Changing. colorful lights line the ceiling of passageways in Memphis.
Through trial and error, we made it to Residence Inn. I rested momentarily before meeting the ACTION Team in the lobby. To me, Birmingham was quiet compared to other cities we have been to. I also was cat-called while I was walking with Kayla, and sexual harassment is pervasive everywhere. I am unsure if it happens more often in the South, because the weather is warmer and because there tends to be less education there.
6 PM – For our ACTION Team Dinner, we walked a short 10 minutes to Jim ‘n’ Nick’s BBQ (https://www.jimnnicks.com/). I did not try any BBQ here, but got a sandwich and fruit instead to try to be healthy. There, we discussed highs and lows of the trip, and what people have told us in terms of what we can improve. One ACTION Team Member brought up that several people had mentioned suggestions to them, and I got the feeling that people could not approach me to discuss issues, for whatever reason.

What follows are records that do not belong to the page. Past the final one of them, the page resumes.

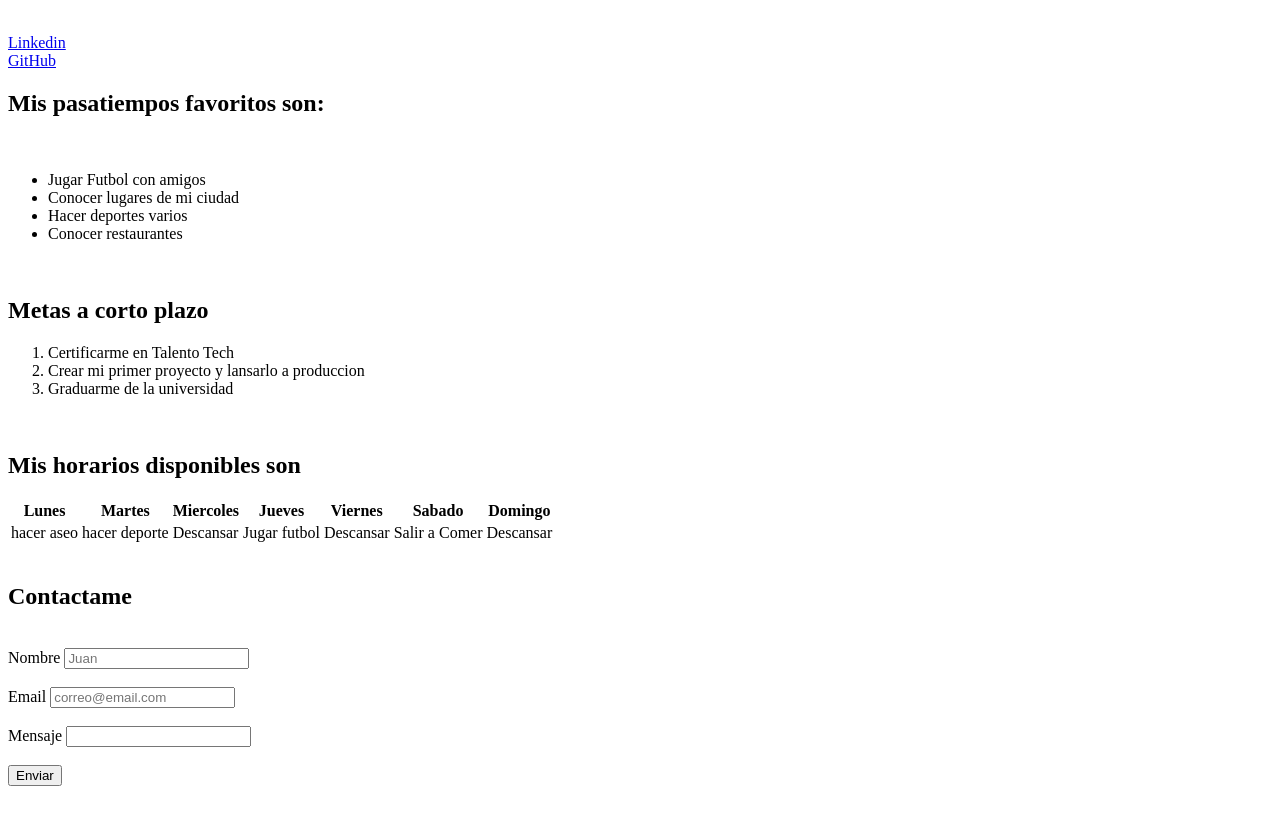
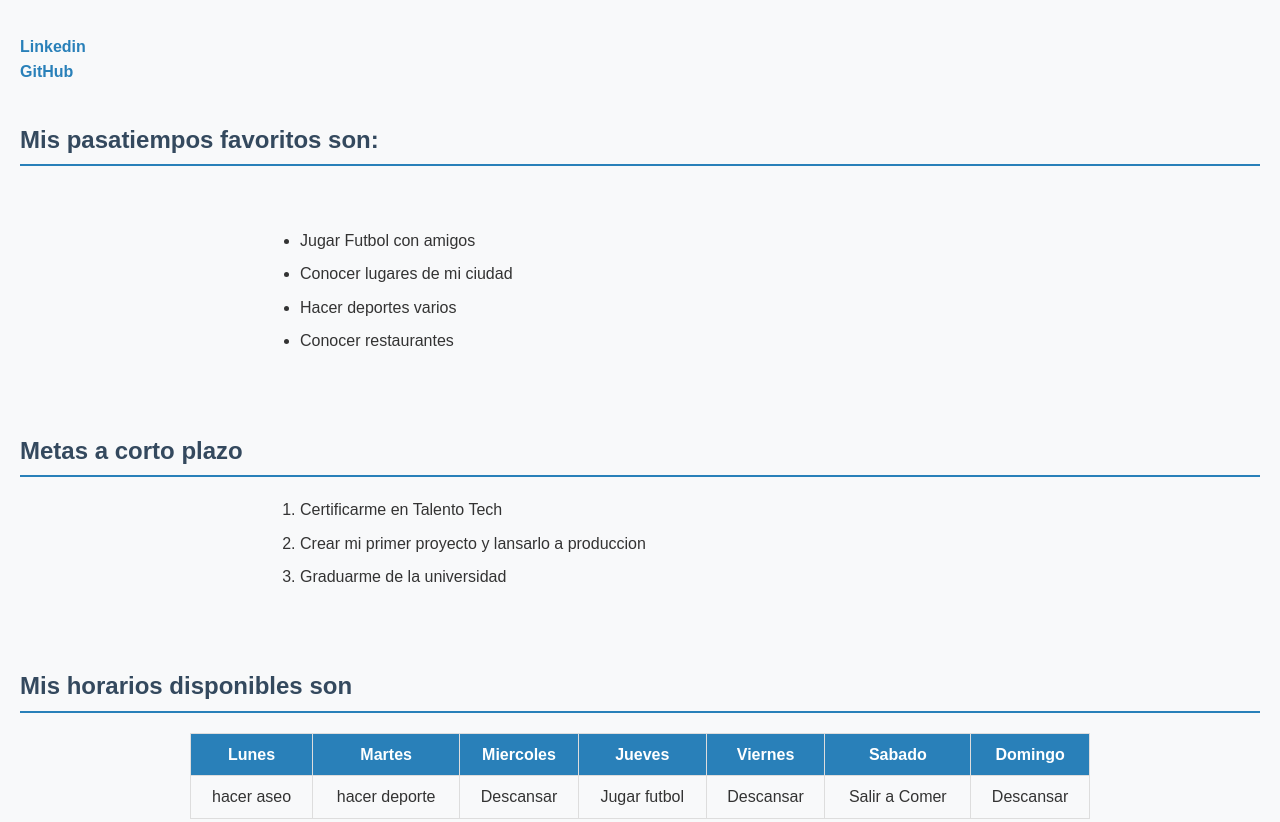
Before and after one commit to AugustoOspino/Mi-pagina-web, a plain HTML site: page index.html in a window 1280 px wide. Shown: the part 1182-2004 px from the top of the page. Before the commit the page ends 1976 px from the top, so only its background shows below. Drawn offline with Linux system fonts and the light colour scheme.

Commit message:
Agregado de estilos.css

```diff
--- a/index.html
+++ b/index.html
@@ -5,6 +5,7 @@
     <meta charset="UTF-8">
     <meta name="viewport" content="width=device-width, initial-scale=1.0">
     <title>Sobre MI</title>
+    <link rel="stylesheet" href="styles.css">
 </head>
 
 <body>
--- /dev/null
+++ b/styles.css
@@ -0,0 +1,126 @@
+/* Estilos generales */
+body {
+    font-family: Arial, sans-serif;
+    background-color: #f8f9fa;
+    color: #333333;
+    margin: 20px;
+    line-height: 1.6;
+}
+
+/* Encabezados */
+h1 {
+    color: #2c3e50;
+    font-size: 3em;
+    margin-bottom: 0.2em;
+    text-align: center;
+}
+
+h2 {
+    color: #34495e;
+    border-bottom: 2px solid #2980b9;
+    padding-bottom: 5px;
+    margin-top: 1.5em;
+}
+
+/* Párrafos */
+p {
+    font-size: 1.1em;
+    margin-bottom: 1em;
+    max-width: 700px;
+    margin-left: auto;
+    margin-right: auto;
+}
+
+/* Imagen */
+img {
+    display: block;
+    max-width: 250px;
+    height: auto;
+    margin: 20px auto;
+    border-radius: 50%;
+    border: 4px solid #2980b9;
+}
+
+/* Enlaces */
+a {
+    color: #2980b9;
+    text-decoration: none;
+    font-weight: bold;
+}
+
+a:hover {
+    text-decoration: underline;
+}
+
+/* Listas */
+ul, ol {
+    max-width: 700px;
+    margin-left: auto;
+    margin-right: auto;
+    padding-left: 20px;
+}
+
+li {
+    margin-bottom: 0.5em;
+}
+
+/* Tabla */
+table {
+    border-collapse: collapse;
+    width: 90%;
+    max-width: 900px;
+    margin: 20px auto;
+    text-align: center;
+}
+
+th, td {
+    border: 1px solid #ddd;
+    padding: 8px;
+}
+
+th {
+    background-color: #2980b9;
+    color: white;
+}
+
+tr:nth-child(even) {
+    background-color: #f2f2f2;
+}
+
+/* Formulario */
+form {
+    max-width: 700px;
+    margin: 30px auto;
+    padding: 15px;
+    background-color: #eef5fb;
+    border-radius: 8px;
+    box-shadow: 0 0 10px rgba(41, 128, 185, 0.3);
+}
+
+label {
+    display: block;
+    margin-bottom: 6px;
+    font-weight: bold;
+}
+
+input[type="text"], input[type="email"] {
+    width: 100%;
+    padding: 8px;
+    margin-bottom: 15px;
+    border: 1px solid #ccc;
+    border-radius: 4px;
+    box-sizing: border-box;
+}
+
+input[type="submit"] {
+    background-color: #2980b9;
+    color: white;
+    padding: 10px 18px;
+    border: none;
+    border-radius: 5px;
+    cursor: pointer;
+}
+
+input[type="submit"]:hover {
+    background-color: #1c5980;
+}
```
Also changed, not shown: script.js (added, +12 -0 lines).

Looking back on this experience, I would have talked more with other participants. I did get to befriend some people, but there were a handful that I did not hold full conversations with. If I was more proactive about meeting people, perhaps that would have increased group unity. Nevertheless, people seemed to enjoy the experience. People commented on how much they learned and how they were able to talk to others about their life experiences, and how the trip has helped them frame their experiences.
We all got slices of pie for dessert to-go. I am so proud of the work we put in to make this experience a reality. Photo credit: Julius Mayo
Sunday, March 18th, 2018 – “Back to Buckeye Country”
“The most common way people give up their power is by thinking they don’t have any.” – Alice Walker
We spent the day traveling from the South back up North. My time on the bus was spent reading, except for the times when I engaged in conversations with friends. We chatted for hours about race and ethnicity still, and it was great that even after the experience, we shared ideas and experiences and connected them with broader sociology forces and historical contexts. There was a stop in Elizabethtown, Kentucky for lunch and I tried Culver’s for the first time. We were back at OSU around 6:30-7 pm, and I was saddened to have had the experience end, but it was time to resume academics. However, I did not try any grits while down South, so I need to return sometime to do so.
Attached is a PowerPoint for readers to view!
I hope to continue engaging in experiences like this one, where it was eye-opening and enlightening. I believe I personally developed because I gained greater knowledge about American history and social justice. I found myself slowly becoming more comfortable with having discussions regarding difficult topics like racism. For 2018-2019, it is a goal of mine to plan, and participate in, at least one of MUNDO’s alternative break experiences.
We all have the power in each of us to make change. We can get discouraged, but we must never quit pursuing what we believe is right and just.